— HOW TO COMPLETE THIS TASK —
Nothing in the entries may be altered; copy them in full.

[Front-end code edit data]
________

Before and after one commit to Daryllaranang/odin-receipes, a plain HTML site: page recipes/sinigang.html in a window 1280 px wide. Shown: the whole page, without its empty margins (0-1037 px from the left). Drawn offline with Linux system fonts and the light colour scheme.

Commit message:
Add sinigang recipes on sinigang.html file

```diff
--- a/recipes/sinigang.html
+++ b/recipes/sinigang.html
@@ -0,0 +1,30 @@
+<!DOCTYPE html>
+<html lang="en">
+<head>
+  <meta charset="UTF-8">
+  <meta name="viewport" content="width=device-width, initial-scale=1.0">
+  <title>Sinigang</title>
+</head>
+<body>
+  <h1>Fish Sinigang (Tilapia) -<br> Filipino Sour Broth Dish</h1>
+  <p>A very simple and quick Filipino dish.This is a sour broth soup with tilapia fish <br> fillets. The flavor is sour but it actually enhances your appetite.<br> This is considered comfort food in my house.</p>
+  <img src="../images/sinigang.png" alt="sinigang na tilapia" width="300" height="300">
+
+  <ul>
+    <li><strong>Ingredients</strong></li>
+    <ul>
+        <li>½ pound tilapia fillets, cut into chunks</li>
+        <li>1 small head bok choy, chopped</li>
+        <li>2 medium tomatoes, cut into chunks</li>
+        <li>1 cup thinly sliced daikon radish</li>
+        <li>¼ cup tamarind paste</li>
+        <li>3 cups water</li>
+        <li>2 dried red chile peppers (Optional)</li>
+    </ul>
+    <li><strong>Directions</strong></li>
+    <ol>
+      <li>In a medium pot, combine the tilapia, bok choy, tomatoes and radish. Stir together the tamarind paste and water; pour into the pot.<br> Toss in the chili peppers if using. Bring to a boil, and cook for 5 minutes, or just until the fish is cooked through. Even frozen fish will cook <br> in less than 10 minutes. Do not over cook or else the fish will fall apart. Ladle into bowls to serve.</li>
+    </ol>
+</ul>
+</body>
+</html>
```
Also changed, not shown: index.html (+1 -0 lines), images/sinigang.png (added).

________

— OUTPUT BELOW —
Before and after one commit to Daryllaranang/odin-receipes, a plain HTML site: page recipes/sinigang.html in a window 1280 px wide. Shown: the whole page, without its empty margins (0-1037 px from the left). Drawn offline with Linux system fonts and the light colour scheme.

Commit message:
Add sinigang recipes on sinigang.html file

```diff
--- a/recipes/sinigang.html
+++ b/recipes/sinigang.html
@@ -0,0 +1,30 @@
+<!DOCTYPE html>
+<html lang="en">
+<head>
+  <meta charset="UTF-8">
+  <meta name="viewport" content="width=device-width, initial-scale=1.0">
+  <title>Sinigang</title>
+</head>
+<body>
+  <h1>Fish Sinigang (Tilapia) -<br> Filipino Sour Broth Dish</h1>
+  <p>A very simple and quick Filipino dish.This is a sour broth soup with tilapia fish <br> fillets. The flavor is sour but it actually enhances your appetite.<br> This is considered comfort food in my house.</p>
+  <img src="../images/sinigang.png" alt="sinigang na tilapia" width="300" height="300">
+
+  <ul>
+    <li><strong>Ingredients</strong></li>
+    <ul>
+        <li>½ pound tilapia fillets, cut into chunks</li>
+        <li>1 small head bok choy, chopped</li>
+        <li>2 medium tomatoes, cut into chunks</li>
+        <li>1 cup thinly sliced daikon radish</li>
+        <li>¼ cup tamarind paste</li>
+        <li>3 cups water</li>
+        <li>2 dried red chile peppers (Optional)</li>
+    </ul>
+    <li><strong>Directions</strong></li>
+    <ol>
+      <li>In a medium pot, combine the tilapia, bok choy, tomatoes and radish. Stir together the tamarind paste and water; pour into the pot.<br> Toss in the chili peppers if using. Bring to a boil, and cook for 5 minutes, or just until the fish is cooked through. Even frozen fish will cook <br> in less than 10 minutes. Do not over cook or else the fish will fall apart. Ladle into bowls to serve.</li>
+    </ol>
+</ul>
+</body>
+</html>
```
Also changed, not shown: index.html (+1 -0 lines), images/sinigang.png (added).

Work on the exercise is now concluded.